The site reported that the hospital was evacuating its sickest patients first and predicting looming disaster if water doesn’t arrive soon.
“Due to the failure of the city’s water pump, it is in the best interest of our current patients to transfer to other acute care facilities,” Baptist Hospitals of Southeast Texas said August 31, according to NPR. “Due to the city-wide lack of services, we have no other alternative but to discontinue all services which will include emergency services. This is being done immediately.”
4. Some Stores in Beaumont Have Bottled Water & Are Limiting How Much People Can Take
Luckily, there are a few stores with water in Beaumont, and they have opened their doors.

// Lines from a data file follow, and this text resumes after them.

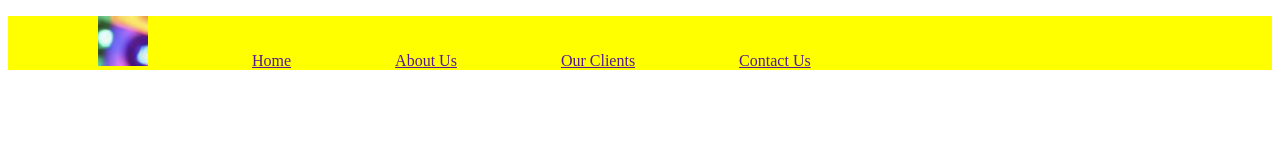
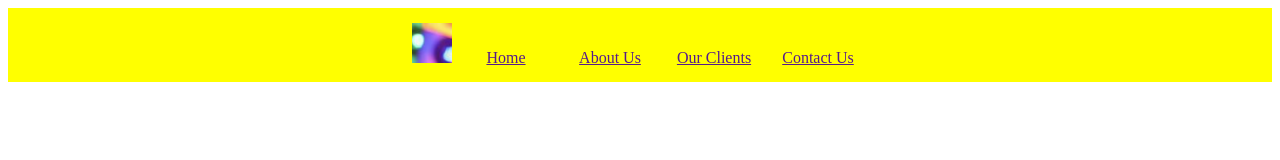
Before and after one commit to adinalavinia/homeworks, a plain HTML site: page homework/css/css_display/navigation_bar.html in a window 1280 px wide. Drawn offline with Linux system fonts and the light colour scheme.

Commit message:
tema css

```diff
--- a/homework/css/css_display/navigation_bar.css
+++ b/homework/css/css_display/navigation_bar.css
@@ -1,9 +1,27 @@
-header li {
+/* body {
+    padding: 0;
+    margin: 0;
+} */
+
+.navBar {
     list-style: none;
-    display: inline;
-    padding: 50px;
+    background-color: yellow;
+    padding: 15px;
+    margin: 0;
+    text-align: center;
+
 }
 
-header {
-    background-color: yellow;
+/* .navBar li {
+    display: inline-block;
+} */
+
+.navBar a {
+    display: inline-block;
+    width: 100px;
+    text-align: center;
 }
+
+/* .navBar a:hover{
+    background-color: rgb(158, 150, 150);
+} */
--- a/homework/css/css_display/navigation_bar.html
+++ b/homework/css/css_display/navigation_bar.html
@@ -4,16 +4,25 @@
 <body>
     <link rel="stylesheet" href="/homework/css/css_display/navigation_bar.css">
 <header>
-    <nav>
-
-        <ul class="menu">
+    <!-- <div class="navBar">
+        <ul>
             <li><img src="/homework/css/css_display/nav.PNG" width="50px"></li>
             <li><a href="">Home</a></li>
             <li><a href="">About Us</a></li>
             <li><a href="">Our Clients</a></li>
             <li><a href="">Contact Us</a></li>
         </ul>
-    </nav>
+    </div> -->
+
+    <div class="navBar">
+        <img src="/homework/css/css_display/nav.PNG" width="40px">
+
+        <a href="">Home</a>
+        <a href="">About Us</a>
+        <a href="">Our Clients</a>
+        <a href="">Contact Us</a>
+
+    </div>
 </header>
 </body>
 </html>
```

The Beaumont Enterprise listed these stores with water on August 31:
Kroger on Dowlen
H-E-B on Dowlen and College
Dollar General on College, Dowlen, and 11th
Family Dollar on College
Family Dollar on 11th Street (single bottles, no cases)
Market Basket on 105 at U.S. 69
All CVS stores will be closing at 6 p.m.
Valero on 105 and Eastex, near Market Basket
Shell at 105 and Major
Dollar Tree in the Gateway Shopping Center
StopNGo on Calder Avenue (bottles)
Lowe’s on Dowlen until 5 p.m.
Salvation Army on I-10 and 11th St.
Southeast Texas Food Bank (by car only).
Read more here.
People lined up outside stores to get water, Huffington Post reported.
5. The Military Is Planning to Bring Fresh Water to Beaumont
Enter the U.S. military. FEMA Director Brock Long said that the military will “help get water to the city’s nearly 120,000 residents,” NPR reported.
Police posted these photos on Facebook:
“We’re working with partners at DOD and state to open points of distribution to service citizens there in that dire situation,’ Long said, according to NPR.